– Torn Mats.
– Uneven Floor.
– Protruding Objects (nails, splinters, etc.).
– Equipment Improperly Stored (stacked so it may fall over, weapons loosely mounted on a wall, equipment in training areas, etc.).
– Sticky or Slick Areas on Hard Floor.
– Chemicals (usually in restrooms, etc.).
– Poorly Lit Areas (especially Training Areas).
Safety of the Training Equipment
The second area to carefully evaluate is the safety of your training equipment. If weapons have splinters, then they should be sanded down or replaced. If the grips on sai are coming loose, then they need to be secured. If a cord on nunchaku is frayed or there is a crack in the weapon, it must be replaced. Sharp weapons should be stored well out of the way of curious visitors or students.
The standard here is the same. Look over every piece of equipment as though you were looking for an excuse to sue your own school.
Some common dangers:
– Splintering or Cracked Weapons.
– Old Kicking Shields.
– Stressed Chains on Heavy Bags.
– Fraying Cord on Speed Bags.
– Loose Grips on Weapons.
– Worn Mats.
– Sharp Weapons.
– Nunchaku, Three-Section Staves, Eight-Section Whips, and other weapons with which the inexperienced can easily injure themselves.
If you find any potential dangers, address the problem as soon as time and money allow. Do not delay. Many problems can be partially addressed immediately, even if the problem cannot be completely resolved. If the nunchaku cord is frayed, get rid of them now. Even if you can’t replace them for a while, it is better to go without the weapon temporarily than risk serious injury or damage to the school. If the cord breaks during high-performance use, imagine the harm it can do if it struck someone.
If an accident happens today because of a problem you meant to fix tomorrow, you will feel like a fool. If you’ve never had an accident, then now is the time to take care of the problems. You do not want to wait until a student is injured before you try to make your school safe.
Safety of the Training Techniques

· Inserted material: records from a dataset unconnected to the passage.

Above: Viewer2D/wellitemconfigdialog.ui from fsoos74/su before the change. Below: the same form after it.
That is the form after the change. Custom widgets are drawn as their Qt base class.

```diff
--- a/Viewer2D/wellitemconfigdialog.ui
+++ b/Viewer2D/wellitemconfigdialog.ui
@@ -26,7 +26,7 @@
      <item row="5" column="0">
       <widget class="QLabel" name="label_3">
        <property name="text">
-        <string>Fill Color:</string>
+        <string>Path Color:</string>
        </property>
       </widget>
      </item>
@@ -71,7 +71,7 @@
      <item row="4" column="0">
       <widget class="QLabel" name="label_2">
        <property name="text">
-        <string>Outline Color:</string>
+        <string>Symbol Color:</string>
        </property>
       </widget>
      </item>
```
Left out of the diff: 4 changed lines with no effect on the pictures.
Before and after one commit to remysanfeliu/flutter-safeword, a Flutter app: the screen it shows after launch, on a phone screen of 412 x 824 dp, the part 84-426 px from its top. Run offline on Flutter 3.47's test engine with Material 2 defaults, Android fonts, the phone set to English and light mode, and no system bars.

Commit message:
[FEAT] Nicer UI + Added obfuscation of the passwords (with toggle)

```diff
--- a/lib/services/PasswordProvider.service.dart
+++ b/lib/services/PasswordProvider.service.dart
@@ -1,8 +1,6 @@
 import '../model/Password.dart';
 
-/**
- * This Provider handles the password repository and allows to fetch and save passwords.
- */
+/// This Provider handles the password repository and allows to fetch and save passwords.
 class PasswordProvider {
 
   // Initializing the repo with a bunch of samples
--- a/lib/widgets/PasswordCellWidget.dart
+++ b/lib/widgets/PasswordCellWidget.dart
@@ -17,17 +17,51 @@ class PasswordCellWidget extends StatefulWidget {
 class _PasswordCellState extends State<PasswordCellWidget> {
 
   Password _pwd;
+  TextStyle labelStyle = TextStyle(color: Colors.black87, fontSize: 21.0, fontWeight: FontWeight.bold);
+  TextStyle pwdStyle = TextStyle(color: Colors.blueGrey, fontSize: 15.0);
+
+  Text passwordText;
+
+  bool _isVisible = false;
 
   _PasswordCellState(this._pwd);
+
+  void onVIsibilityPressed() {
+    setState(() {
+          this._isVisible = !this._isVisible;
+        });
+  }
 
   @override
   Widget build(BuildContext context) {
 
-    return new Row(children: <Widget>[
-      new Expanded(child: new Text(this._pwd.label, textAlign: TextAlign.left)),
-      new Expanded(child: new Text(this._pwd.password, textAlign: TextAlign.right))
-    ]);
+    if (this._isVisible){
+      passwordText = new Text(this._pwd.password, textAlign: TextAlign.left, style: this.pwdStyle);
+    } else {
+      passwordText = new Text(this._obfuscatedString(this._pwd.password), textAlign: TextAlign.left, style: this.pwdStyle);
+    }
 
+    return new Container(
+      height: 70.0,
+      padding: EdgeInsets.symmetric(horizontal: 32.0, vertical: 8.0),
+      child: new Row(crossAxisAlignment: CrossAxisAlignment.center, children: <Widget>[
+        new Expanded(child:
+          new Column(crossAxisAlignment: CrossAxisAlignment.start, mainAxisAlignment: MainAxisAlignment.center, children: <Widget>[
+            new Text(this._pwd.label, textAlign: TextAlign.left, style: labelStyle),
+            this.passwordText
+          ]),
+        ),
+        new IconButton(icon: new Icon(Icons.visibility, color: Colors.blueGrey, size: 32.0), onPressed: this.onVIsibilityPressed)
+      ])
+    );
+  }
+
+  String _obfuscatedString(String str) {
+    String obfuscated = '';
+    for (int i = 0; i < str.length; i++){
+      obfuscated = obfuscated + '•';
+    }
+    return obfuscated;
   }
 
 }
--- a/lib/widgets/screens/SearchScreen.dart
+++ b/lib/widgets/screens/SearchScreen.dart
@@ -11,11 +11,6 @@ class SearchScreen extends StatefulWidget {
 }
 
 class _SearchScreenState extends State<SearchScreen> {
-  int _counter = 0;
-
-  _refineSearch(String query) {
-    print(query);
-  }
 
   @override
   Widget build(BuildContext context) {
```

The third thing to look for in avoiding accidents is your actual training. Martial arts, by its very nature, bears an element of danger. Students will get minor injuries through the course of their training. The injuries might be as slight as a hyperextended joint or a strained muscle, or as serious as a concussion or fractured bone.
Combat systems are especially prone to injuries, and training could not be made entirely safe without sacrificing the effectiveness of that training. The question to ask is this: Are there any unnecessary dangers in my training policies?
Some common dangers:
– Weapons Practice in or near traffic areas (a traffic area is not just a walkway, but anywhere that other students move through, even if they are training as well).
– Students wandering near or through other students’ practice areas.
– Students holding kicking shields or heavy bags improperly (such as in front of the face, where they will hit themselves if their partner hits the shield hard.)
– Students holding kicking shields or heavy bags for others who hit too hard for them.
– Students training with sharp weapons without sufficient skill (even masters with decades of experience have nearly killed themselves practicing with combat-quality weapons).
– Sparring with excessive contact (often as a result of students sparring at a speed too fast for their level of control or a match getting out of hand).
– Sparring partners using techniques that cannot be safely performed in a sparring match (more than one full-speed shootfighting bout ended with a crippling injury because techniques were used that are difficult to control in a match).
– Rolling or falling on a hard floor while learning how to fall (recommendation: use a mat to learn, then the hard floor once some proficiency is developed).
– Wrist Locks, throws or self-defense skills practiced too hard (recommendation: practice very gently — even too gently — until you learn an individual training partner’s pain and injury thresholds).